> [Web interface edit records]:
- - -
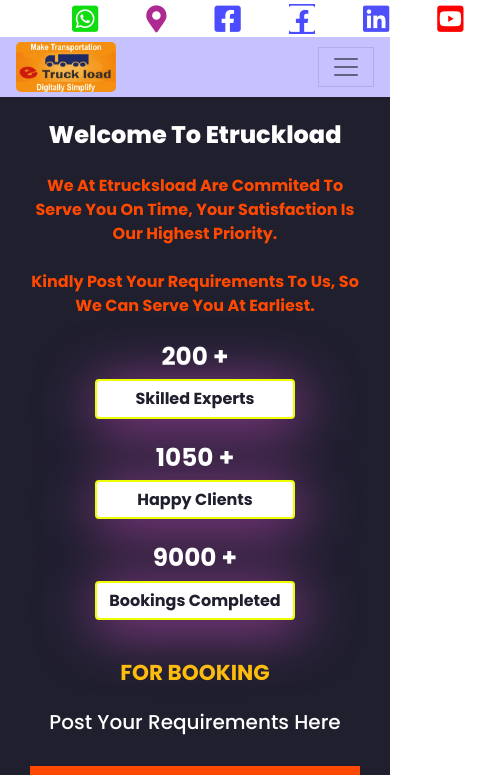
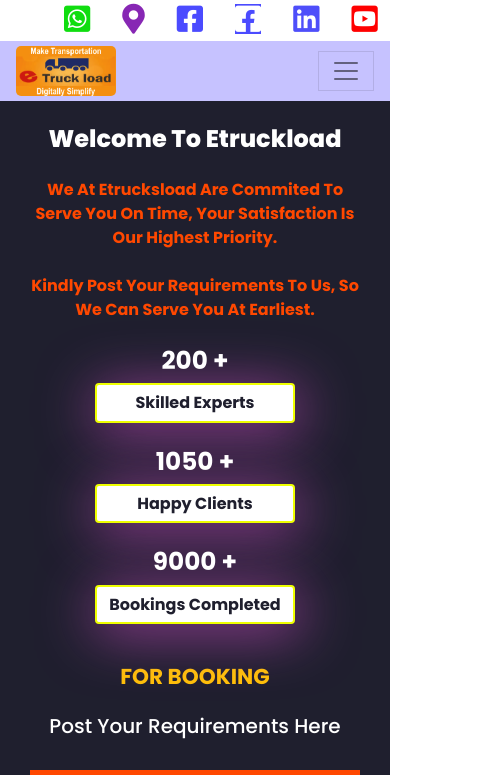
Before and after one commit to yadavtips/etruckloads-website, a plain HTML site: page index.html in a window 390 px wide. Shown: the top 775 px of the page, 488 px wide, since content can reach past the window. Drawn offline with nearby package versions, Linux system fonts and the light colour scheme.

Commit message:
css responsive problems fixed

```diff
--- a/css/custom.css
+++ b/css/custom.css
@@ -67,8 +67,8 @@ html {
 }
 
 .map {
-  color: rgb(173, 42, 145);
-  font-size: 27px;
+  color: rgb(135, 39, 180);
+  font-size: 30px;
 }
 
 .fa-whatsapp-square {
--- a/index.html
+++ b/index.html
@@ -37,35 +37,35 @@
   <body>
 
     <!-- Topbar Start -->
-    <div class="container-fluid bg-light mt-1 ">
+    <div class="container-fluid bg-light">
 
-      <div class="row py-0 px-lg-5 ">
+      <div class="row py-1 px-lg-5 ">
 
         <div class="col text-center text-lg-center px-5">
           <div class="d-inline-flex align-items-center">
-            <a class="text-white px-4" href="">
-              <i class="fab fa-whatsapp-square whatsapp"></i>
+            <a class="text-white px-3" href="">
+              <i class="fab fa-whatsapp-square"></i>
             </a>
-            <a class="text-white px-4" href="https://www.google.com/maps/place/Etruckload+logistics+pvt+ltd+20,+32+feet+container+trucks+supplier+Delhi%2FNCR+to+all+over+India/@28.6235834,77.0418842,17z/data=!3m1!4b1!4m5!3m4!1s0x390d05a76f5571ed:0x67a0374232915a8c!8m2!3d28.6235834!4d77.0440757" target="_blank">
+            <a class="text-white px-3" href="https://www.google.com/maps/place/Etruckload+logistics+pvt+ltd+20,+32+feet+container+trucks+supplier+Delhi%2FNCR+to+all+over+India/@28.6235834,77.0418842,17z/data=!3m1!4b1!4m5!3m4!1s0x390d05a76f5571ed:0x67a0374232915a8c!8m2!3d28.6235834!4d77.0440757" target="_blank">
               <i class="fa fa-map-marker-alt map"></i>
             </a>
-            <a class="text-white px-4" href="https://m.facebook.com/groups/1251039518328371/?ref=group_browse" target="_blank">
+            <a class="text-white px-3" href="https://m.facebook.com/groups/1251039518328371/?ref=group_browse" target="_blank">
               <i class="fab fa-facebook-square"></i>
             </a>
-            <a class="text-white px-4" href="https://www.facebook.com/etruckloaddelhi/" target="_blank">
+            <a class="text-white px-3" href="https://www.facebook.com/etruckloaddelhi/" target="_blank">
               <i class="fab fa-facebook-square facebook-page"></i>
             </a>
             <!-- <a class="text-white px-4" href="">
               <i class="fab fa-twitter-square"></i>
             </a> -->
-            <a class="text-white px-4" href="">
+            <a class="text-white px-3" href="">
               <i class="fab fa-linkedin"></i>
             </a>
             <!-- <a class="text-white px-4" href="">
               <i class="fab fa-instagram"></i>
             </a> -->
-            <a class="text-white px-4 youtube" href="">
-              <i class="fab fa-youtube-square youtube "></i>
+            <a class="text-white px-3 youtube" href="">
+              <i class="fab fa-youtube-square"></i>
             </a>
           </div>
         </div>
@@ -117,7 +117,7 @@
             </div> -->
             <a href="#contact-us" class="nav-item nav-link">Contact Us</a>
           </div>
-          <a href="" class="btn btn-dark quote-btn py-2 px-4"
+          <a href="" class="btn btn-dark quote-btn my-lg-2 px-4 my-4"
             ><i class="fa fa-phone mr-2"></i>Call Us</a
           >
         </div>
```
- - -
> [WHAT YOU WILL DO]: None of the pictures should be copied, but every record above must be returned exactly.

> [WRITTEN RESPONSE]:
Before and after one commit to yadavtips/etruckloads-website, a plain HTML site: page index.html in a window 390 px wide. Shown: the top 775 px of the page, 488 px wide, since content can reach past the window. Drawn offline with nearby package versions, Linux system fonts and the light colour scheme.

Commit message:
css responsive problems fixed

```diff
--- a/css/custom.css
+++ b/css/custom.css
@@ -67,8 +67,8 @@ html {
 }
 
 .map {
-  color: rgb(173, 42, 145);
-  font-size: 27px;
+  color: rgb(135, 39, 180);
+  font-size: 30px;
 }
 
 .fa-whatsapp-square {
--- a/index.html
+++ b/index.html
@@ -37,35 +37,35 @@
   <body>
 
     <!-- Topbar Start -->
-    <div class="container-fluid bg-light mt-1 ">
+    <div class="container-fluid bg-light">
 
-      <div class="row py-0 px-lg-5 ">
+      <div class="row py-1 px-lg-5 ">
 
         <div class="col text-center text-lg-center px-5">
           <div class="d-inline-flex align-items-center">
-            <a class="text-white px-4" href="">
-              <i class="fab fa-whatsapp-square whatsapp"></i>
+            <a class="text-white px-3" href="">
+              <i class="fab fa-whatsapp-square"></i>
             </a>
-            <a class="text-white px-4" href="https://www.google.com/maps/place/Etruckload+logistics+pvt+ltd+20,+32+feet+container+trucks+supplier+Delhi%2FNCR+to+all+over+India/@28.6235834,77.0418842,17z/data=!3m1!4b1!4m5!3m4!1s0x390d05a76f5571ed:0x67a0374232915a8c!8m2!3d28.6235834!4d77.0440757" target="_blank">
+            <a class="text-white px-3" href="https://www.google.com/maps/place/Etruckload+logistics+pvt+ltd+20,+32+feet+container+trucks+supplier+Delhi%2FNCR+to+all+over+India/@28.6235834,77.0418842,17z/data=!3m1!4b1!4m5!3m4!1s0x390d05a76f5571ed:0x67a0374232915a8c!8m2!3d28.6235834!4d77.0440757" target="_blank">
               <i class="fa fa-map-marker-alt map"></i>
             </a>
-            <a class="text-white px-4" href="https://m.facebook.com/groups/1251039518328371/?ref=group_browse" target="_blank">
+            <a class="text-white px-3" href="https://m.facebook.com/groups/1251039518328371/?ref=group_browse" target="_blank">
               <i class="fab fa-facebook-square"></i>
             </a>
-            <a class="text-white px-4" href="https://www.facebook.com/etruckloaddelhi/" target="_blank">
+            <a class="text-white px-3" href="https://www.facebook.com/etruckloaddelhi/" target="_blank">
               <i class="fab fa-facebook-square facebook-page"></i>
             </a>
             <!-- <a class="text-white px-4" href="">
               <i class="fab fa-twitter-square"></i>
             </a> -->
-            <a class="text-white px-4" href="">
+            <a class="text-white px-3" href="">
               <i class="fab fa-linkedin"></i>
             </a>
             <!-- <a class="text-white px-4" href="">
               <i class="fab fa-instagram"></i>
             </a> -->
-            <a class="text-white px-4 youtube" href="">
-              <i class="fab fa-youtube-square youtube "></i>
+            <a class="text-white px-3 youtube" href="">
+              <i class="fab fa-youtube-square"></i>
             </a>
           </div>
         </div>
@@ -117,7 +117,7 @@
             </div> -->
             <a href="#contact-us" class="nav-item nav-link">Contact Us</a>
           </div>
-          <a href="" class="btn btn-dark quote-btn py-2 px-4"
+          <a href="" class="btn btn-dark quote-btn my-lg-2 px-4 my-4"
             ><i class="fa fa-phone mr-2"></i>Call Us</a
           >
         </div>
```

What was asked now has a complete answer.